Entries shown:

++++++

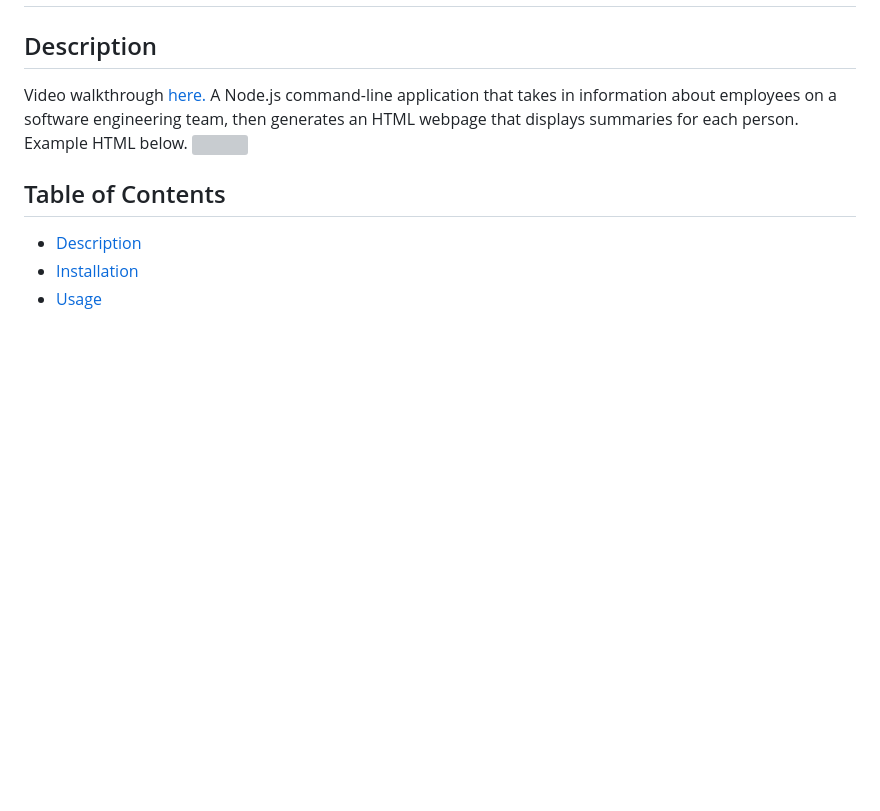
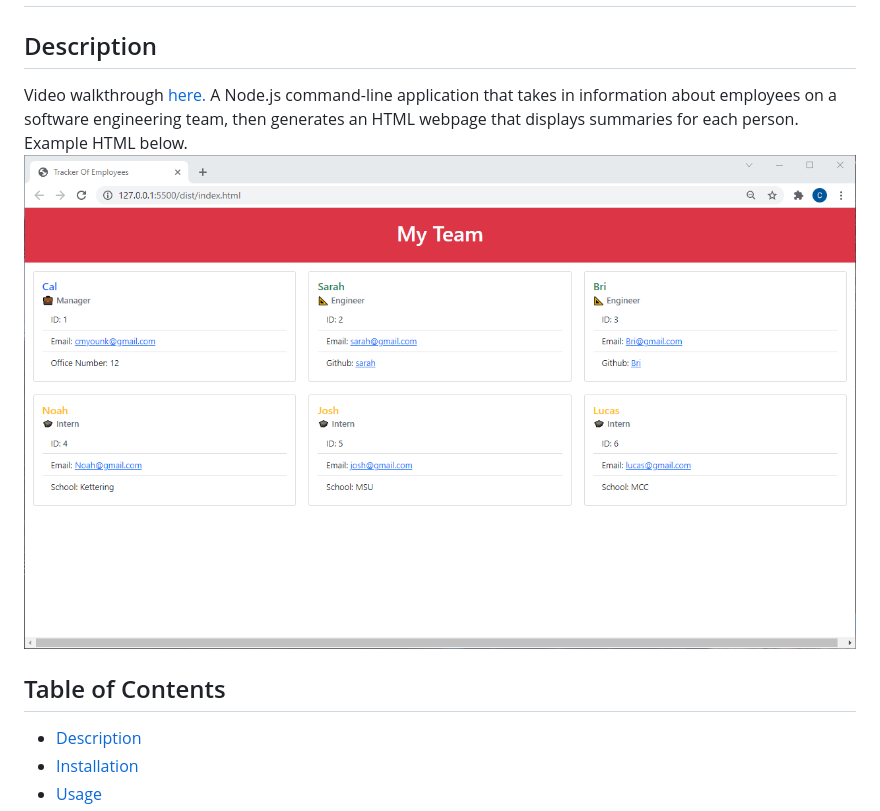
Before and after one commit to calyun/TeamProfileGenerator, a Markdown page: README.md, the part around the change printed below. GitHub-like rendering; pictures changed too: assests/teamProGen.png (added); blank space fills up the shorter version; grey boxes are pictures that could not be loaded.

```diff
--- a/README.md
+++ b/README.md
@@ -6,6 +6,6 @@ Video walkthrough [here.]()
 A Node.js command-line application that takes in information about employees on a software engineering team, then generates an HTML webpage that displays summaries for each person.
 Example HTML below.
-<img src=./assests/>
+<img src=./assests/teamProGen.png>
 
 ## Table of Contents
 
```
Also changed, not shown: other parts of README.md (+1 -1 lines), 2 other files.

++++++

Images in the records must not be repeated; everything else should be returned exactly.

Solution to the problem:
Before and after one commit to calyun/TeamProfileGenerator, a Markdown page: README.md, the part around the change printed below. GitHub-like rendering; pictures changed too: assests/teamProGen.png (added); blank space fills up the shorter version; grey boxes are pictures that could not be loaded.

```diff
--- a/README.md
+++ b/README.md
@@ -6,6 +6,6 @@ Video walkthrough [here.]()
 A Node.js command-line application that takes in information about employees on a software engineering team, then generates an HTML webpage that displays summaries for each person.
 Example HTML below.
-<img src=./assests/>
+<img src=./assests/teamProGen.png>
 
 ## Table of Contents
 
```
Also changed, not shown: other parts of README.md (+1 -1 lines), 2 other files.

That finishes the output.